Here we leave you fourteen examples of questions for a feedback culture survey you can use:

  1. Do you think there is open communication between all teams and levels at [Company Name]?
  2. At [Company Name], can rumors be contrasted with information from official channels?
  3. At [Company Name], are successes communicated?
  4. Are you aware of the existence of a specific communication plan at [Company Name]?
  5. Do you know everything you need to know to achieve your goals?
  6. Is communication between colleagues honest and transparent?
  7. At [Company Name], are failures reported?
  8. Do internal communications provide you with useful information?
  9. Do you receive information about the results of the latest satisfaction surveys in which you have participated?
  10. Do you think [Company Name] communicates clearly and effectively with its employees?
  11. Do you think you can communicate clearly and transparently with your manager?
  12. At [Company Name], have you ever felt afraid when communicating, or have you not dared to give your opinion?
  13. Would you say that your coworkers accept opinions different from yours?
  14. At [Company Name], are employee opinions regularly collected for decision-making?

Good practices to promote Feedback Culture 

Finally, a warning: getting employees – including managers – to start giving their open opinion is not something you are going to achieve overnight.

Feedback and communication are aspects that must be nurtured little by little.
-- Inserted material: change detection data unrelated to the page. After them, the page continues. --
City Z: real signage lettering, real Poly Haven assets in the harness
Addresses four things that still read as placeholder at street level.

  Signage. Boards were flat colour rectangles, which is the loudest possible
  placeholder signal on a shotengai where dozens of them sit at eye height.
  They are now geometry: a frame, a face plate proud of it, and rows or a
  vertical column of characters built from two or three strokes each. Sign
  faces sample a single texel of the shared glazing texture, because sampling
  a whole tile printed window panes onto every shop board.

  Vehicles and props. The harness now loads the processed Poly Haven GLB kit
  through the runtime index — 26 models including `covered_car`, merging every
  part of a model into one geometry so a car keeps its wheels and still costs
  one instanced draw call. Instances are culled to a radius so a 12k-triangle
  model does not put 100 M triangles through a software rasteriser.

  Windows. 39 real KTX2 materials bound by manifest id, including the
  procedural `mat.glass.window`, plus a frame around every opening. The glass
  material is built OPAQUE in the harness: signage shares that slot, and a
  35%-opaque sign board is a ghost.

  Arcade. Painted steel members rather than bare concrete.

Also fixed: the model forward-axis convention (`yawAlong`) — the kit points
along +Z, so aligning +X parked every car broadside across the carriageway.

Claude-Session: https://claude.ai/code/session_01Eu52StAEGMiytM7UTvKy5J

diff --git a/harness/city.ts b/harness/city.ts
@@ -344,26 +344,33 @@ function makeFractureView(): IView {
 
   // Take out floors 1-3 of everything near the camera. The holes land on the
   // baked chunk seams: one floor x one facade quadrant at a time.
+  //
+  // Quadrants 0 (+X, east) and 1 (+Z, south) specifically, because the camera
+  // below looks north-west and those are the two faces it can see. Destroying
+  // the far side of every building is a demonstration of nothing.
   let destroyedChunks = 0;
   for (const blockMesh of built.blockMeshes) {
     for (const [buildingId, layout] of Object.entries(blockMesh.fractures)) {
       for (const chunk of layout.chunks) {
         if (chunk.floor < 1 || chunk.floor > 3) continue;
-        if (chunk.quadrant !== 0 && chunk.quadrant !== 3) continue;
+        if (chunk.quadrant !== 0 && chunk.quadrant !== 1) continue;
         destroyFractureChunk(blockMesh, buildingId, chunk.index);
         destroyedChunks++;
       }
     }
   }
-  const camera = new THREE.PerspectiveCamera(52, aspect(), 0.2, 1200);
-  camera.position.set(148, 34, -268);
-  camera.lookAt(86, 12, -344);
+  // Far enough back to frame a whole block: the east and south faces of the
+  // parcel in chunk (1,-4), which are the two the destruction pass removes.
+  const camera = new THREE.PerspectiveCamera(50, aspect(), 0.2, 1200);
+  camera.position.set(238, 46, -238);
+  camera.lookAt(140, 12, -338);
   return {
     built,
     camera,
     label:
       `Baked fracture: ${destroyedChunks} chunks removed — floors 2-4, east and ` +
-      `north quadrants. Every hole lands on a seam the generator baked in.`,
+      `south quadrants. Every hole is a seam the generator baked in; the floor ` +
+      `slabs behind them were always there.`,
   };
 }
Furthermore, to achieve this goal, it is essential to have the commitment of the management itself, who will serve as an example and inspiration for the rest of the team members.
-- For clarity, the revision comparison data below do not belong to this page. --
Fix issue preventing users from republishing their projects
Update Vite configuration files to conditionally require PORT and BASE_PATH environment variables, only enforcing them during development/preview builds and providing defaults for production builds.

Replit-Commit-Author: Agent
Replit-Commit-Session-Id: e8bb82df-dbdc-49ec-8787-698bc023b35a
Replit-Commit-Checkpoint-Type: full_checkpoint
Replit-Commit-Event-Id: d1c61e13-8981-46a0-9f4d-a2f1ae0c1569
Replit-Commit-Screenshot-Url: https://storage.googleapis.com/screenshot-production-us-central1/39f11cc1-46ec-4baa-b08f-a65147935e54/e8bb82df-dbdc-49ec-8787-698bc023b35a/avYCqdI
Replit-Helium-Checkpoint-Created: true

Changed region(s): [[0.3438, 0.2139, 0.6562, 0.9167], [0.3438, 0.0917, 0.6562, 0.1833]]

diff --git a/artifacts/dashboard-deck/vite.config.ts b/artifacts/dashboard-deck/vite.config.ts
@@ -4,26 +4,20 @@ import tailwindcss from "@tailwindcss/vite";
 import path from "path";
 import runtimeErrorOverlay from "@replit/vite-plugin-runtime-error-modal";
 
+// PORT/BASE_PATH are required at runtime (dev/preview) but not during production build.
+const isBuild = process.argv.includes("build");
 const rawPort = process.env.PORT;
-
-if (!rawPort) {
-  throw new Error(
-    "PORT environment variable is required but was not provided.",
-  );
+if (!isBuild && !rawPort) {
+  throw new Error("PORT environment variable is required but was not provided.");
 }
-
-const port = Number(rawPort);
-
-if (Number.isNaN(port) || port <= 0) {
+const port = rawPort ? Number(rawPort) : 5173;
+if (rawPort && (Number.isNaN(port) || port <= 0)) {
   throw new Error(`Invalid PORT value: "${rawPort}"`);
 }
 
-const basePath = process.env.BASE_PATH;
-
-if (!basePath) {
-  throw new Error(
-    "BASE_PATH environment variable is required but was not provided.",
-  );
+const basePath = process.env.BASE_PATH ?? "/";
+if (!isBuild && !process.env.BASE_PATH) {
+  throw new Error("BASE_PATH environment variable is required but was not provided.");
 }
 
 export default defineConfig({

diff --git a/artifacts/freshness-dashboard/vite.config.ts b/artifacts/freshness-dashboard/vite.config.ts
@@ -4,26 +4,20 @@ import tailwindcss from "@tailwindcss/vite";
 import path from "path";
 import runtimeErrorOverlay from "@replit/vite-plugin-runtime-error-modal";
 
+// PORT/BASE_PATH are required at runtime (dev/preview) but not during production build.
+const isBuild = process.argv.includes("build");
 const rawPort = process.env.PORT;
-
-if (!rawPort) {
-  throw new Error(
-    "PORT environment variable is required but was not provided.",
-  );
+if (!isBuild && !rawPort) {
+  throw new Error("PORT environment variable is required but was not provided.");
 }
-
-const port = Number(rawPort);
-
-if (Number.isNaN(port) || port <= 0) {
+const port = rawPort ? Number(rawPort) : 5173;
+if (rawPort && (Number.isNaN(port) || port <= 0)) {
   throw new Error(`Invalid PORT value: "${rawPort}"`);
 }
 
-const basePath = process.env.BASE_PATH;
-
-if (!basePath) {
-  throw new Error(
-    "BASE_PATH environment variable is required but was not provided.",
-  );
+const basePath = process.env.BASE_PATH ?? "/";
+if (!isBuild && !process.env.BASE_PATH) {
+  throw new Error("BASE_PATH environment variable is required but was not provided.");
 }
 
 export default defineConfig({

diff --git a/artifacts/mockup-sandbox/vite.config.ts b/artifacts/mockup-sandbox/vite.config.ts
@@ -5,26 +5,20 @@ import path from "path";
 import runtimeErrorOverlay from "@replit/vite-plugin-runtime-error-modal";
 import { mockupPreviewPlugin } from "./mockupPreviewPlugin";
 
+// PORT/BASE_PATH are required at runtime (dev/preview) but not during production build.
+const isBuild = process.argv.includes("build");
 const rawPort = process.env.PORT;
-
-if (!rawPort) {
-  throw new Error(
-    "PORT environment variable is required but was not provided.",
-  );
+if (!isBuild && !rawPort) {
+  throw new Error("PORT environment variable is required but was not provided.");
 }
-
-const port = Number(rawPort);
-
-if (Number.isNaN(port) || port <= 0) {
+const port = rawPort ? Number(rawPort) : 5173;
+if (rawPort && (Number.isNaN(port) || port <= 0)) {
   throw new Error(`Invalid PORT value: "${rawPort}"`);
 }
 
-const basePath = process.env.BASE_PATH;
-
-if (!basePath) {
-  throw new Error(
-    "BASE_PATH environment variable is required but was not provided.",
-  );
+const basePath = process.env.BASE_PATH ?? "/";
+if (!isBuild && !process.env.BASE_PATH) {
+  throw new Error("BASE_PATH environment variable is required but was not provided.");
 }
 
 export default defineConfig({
If you don’t know how to start cultivating a culture of feedback in your organization, here are a few tips:

Feedback framework: Define what effective feedback means for your company and how to deliver it. To be constructive, it must be specific, timely, and focused on the behavior rather than the person.
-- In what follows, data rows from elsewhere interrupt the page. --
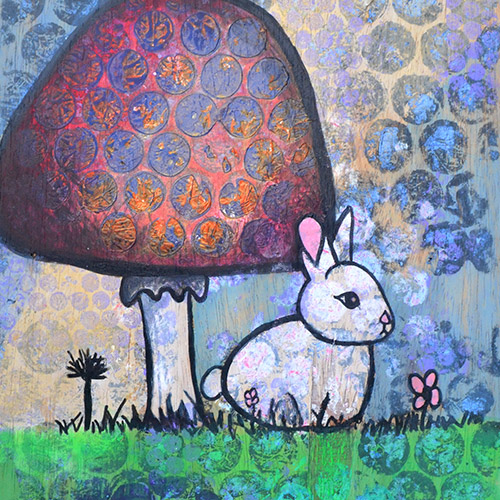
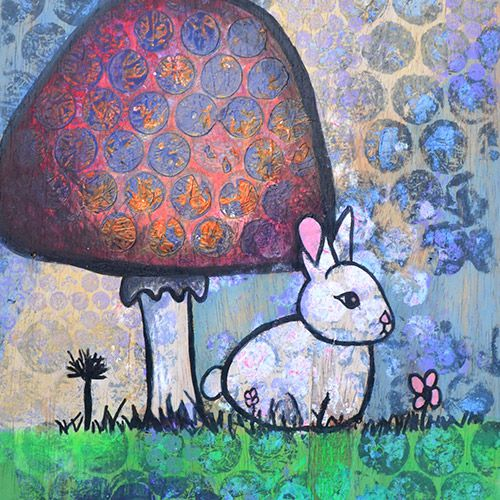
Compressed Product images for speed

diff --git a/index.html b/index.html
@@ -214,7 +214,7 @@
 		m=s.getElementsByTagName(o)[0];a.async=1;a.src=g;m.parentNode.insertBefore(a,m)
 		})(window,document,'script','//www.google-analytics.com/analytics.js','ga');
 
-		ga('create', 'UA-41399965-1', 'auto');
+		ga('create', 'UA-56654126-1', 'auto');
 		ga('send', 'pageview');
 	</script>
   </body>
Train your leaders in communication skills: Keep in mind that not all managers are trained to communicate effectively. If you notice that your leaders have problems managing feedback, it would be appropriate to offer them courses, workshops and training to improve this area.

Two-way feedback: Most employees are used to receiving feedback from their managers, but… and the other way around? Encourage employees to give feedback to their superiors to create an environment of reciprocity and mutual respect.

Integrate Feedback into daily processes: Don’t let feedback be something that is given punctually. Instead, make it a part of your regular routine.

Create an environment of psychological safety : That is, guarantee that all people feel safe to express their opinions without fear of reprisals.

Lean on technological tools: Take advantage of digital resources to facilitate the exchange of feedback. Solutions like Team Insights are very useful for hearing the voices of employees.


In short, Theory Y and Feedback Culture are complementary elements in the creation of a dynamic and productive work environment, in which the latter becomes an opportunity for the growth and development of the entire organization.

Have you not signed up for Team Insights yet? Create a free account and begin to encourage feedback today!

Table of Contents

Make decisions with
information, not intuition

Ensure you drive your decisions to the right direction. Align your budget and actions to the real needs of your team. Talk to people with true and honest feedback in your hands.